Corpus Vitrearum Medii Aevi

Medieval Stained Glass in Great Britain

[Image: Stained Glass Roundel]
[Image: ]

Your trail:

Norfolk: Wiveton, Parish Church of St Mary

O.S. TG 043428

St Mary’s is a largish church overlooking what was the estuary of the River Glaven and the ports of Wiveton and Cley. The west tower and chancel are of early fourteenth-century date. In 1437, John Hakon left 200 marks for rebuilding the church, and the nave and south porch were constructed and new side windows inserted in the chancel on the pattern of the nave and the tower west window. Pevsner and Wilson see the style of the new work as being of the 1440s.

On 10 May 2002, a remarkable discovery was made when work was being done on a bricked-up window in the chancel (nII): in situ medieval glass and lead was found in the tracery behind the brick infilling. The glass has since been removed, conserved and replaced in isothermal units and the whole of the window opened up again. In June 2002, the glass was displayed at an exhibition in the Vatican, ‘Anglicanism and the Western Tradition: Continuity and Change’. 1 At the top of nII was found a winged figure of St Luke with his lion. 2 It may be presumed that the remaining Evangelists and their symbols were in the three other side chancel windows. To the right of the pair of tracery lights below was part of a censer, suggesting that the two central lights may originally have had a Coronation of the Virgin, consistent with the church’s dedication.


Information from a notice in the church.
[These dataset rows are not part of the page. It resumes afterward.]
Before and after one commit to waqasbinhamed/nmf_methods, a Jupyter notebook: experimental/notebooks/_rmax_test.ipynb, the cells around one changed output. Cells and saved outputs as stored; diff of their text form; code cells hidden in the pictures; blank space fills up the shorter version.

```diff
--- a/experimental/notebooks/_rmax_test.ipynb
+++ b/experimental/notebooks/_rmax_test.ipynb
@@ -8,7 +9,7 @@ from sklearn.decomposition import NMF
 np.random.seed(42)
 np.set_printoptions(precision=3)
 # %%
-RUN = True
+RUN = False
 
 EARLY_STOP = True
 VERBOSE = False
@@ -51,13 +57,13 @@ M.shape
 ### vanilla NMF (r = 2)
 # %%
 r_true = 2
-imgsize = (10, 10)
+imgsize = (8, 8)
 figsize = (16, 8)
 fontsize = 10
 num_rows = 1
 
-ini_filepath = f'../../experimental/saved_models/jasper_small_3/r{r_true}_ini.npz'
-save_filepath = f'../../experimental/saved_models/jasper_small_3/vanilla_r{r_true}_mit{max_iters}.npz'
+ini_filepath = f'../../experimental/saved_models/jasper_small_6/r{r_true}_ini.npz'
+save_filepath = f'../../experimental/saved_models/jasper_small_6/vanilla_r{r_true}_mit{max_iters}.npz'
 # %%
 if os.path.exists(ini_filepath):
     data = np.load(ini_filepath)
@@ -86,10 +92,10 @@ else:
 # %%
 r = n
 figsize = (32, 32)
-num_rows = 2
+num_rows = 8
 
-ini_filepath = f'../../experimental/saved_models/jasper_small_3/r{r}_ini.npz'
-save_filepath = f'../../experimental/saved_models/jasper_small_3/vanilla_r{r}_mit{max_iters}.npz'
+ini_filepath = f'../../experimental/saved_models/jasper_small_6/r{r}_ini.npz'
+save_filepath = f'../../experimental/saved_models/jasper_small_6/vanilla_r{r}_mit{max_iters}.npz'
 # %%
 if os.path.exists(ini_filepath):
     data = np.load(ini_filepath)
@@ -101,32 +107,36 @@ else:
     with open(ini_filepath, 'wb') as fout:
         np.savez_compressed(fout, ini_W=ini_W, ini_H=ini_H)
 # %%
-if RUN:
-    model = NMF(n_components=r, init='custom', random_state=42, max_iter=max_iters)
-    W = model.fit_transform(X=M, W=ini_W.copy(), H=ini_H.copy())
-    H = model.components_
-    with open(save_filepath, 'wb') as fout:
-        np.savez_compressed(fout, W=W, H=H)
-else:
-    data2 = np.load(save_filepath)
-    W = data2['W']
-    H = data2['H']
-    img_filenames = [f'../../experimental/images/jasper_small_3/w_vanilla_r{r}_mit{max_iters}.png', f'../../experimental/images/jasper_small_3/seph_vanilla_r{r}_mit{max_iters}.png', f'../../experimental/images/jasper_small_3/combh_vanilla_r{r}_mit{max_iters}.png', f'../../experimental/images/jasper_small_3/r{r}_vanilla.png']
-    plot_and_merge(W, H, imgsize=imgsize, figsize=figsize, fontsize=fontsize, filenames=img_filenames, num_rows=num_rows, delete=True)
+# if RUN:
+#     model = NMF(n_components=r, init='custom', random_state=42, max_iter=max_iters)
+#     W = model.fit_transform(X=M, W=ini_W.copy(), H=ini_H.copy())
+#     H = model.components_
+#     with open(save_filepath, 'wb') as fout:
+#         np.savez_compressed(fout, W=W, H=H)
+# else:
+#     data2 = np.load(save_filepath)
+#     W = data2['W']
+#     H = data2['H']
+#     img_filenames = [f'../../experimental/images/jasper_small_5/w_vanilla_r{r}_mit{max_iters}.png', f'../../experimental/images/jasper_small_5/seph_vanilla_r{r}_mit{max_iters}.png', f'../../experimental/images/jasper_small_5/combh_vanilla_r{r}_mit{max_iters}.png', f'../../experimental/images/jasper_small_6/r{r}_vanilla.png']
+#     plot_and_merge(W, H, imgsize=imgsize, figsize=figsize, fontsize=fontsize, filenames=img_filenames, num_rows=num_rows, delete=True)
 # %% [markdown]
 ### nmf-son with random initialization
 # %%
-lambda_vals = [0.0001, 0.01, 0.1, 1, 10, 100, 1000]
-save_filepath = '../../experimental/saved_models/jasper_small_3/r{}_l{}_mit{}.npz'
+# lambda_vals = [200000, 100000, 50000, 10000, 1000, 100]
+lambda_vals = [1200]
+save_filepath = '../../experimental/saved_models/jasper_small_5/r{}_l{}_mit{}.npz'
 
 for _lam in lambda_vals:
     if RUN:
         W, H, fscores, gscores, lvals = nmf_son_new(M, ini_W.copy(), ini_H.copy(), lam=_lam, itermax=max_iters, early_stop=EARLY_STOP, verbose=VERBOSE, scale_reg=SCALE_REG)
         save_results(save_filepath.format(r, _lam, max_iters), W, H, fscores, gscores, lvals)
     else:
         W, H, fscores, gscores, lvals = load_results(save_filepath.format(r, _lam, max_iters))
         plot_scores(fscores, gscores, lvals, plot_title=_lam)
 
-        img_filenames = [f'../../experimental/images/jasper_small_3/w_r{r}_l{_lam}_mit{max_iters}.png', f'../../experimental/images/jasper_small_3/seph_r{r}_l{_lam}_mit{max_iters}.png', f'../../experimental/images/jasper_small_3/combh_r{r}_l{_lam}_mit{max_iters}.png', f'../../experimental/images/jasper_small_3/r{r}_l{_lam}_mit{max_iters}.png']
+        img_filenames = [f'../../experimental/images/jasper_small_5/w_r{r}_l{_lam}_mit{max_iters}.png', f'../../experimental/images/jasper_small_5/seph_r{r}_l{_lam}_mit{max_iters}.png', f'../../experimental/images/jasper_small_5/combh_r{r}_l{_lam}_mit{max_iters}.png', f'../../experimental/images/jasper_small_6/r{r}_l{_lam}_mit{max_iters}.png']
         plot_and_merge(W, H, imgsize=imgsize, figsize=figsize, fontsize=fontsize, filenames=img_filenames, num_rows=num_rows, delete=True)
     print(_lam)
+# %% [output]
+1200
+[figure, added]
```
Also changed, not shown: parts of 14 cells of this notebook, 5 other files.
The conservation was done by Richard Green of Riverside Studios, Hull, who has also painted a replica of the St Luke figure, now seen in a light-box next to the window, with a folding restoration diagram over it. Return to context
There are winged evangelists with their symbols in slightly later glass at Stratton Strawless, nII; King 2006, fig. 79. Return to context
Corpus Vitrearum Medii Aevi

© 2010 King's College London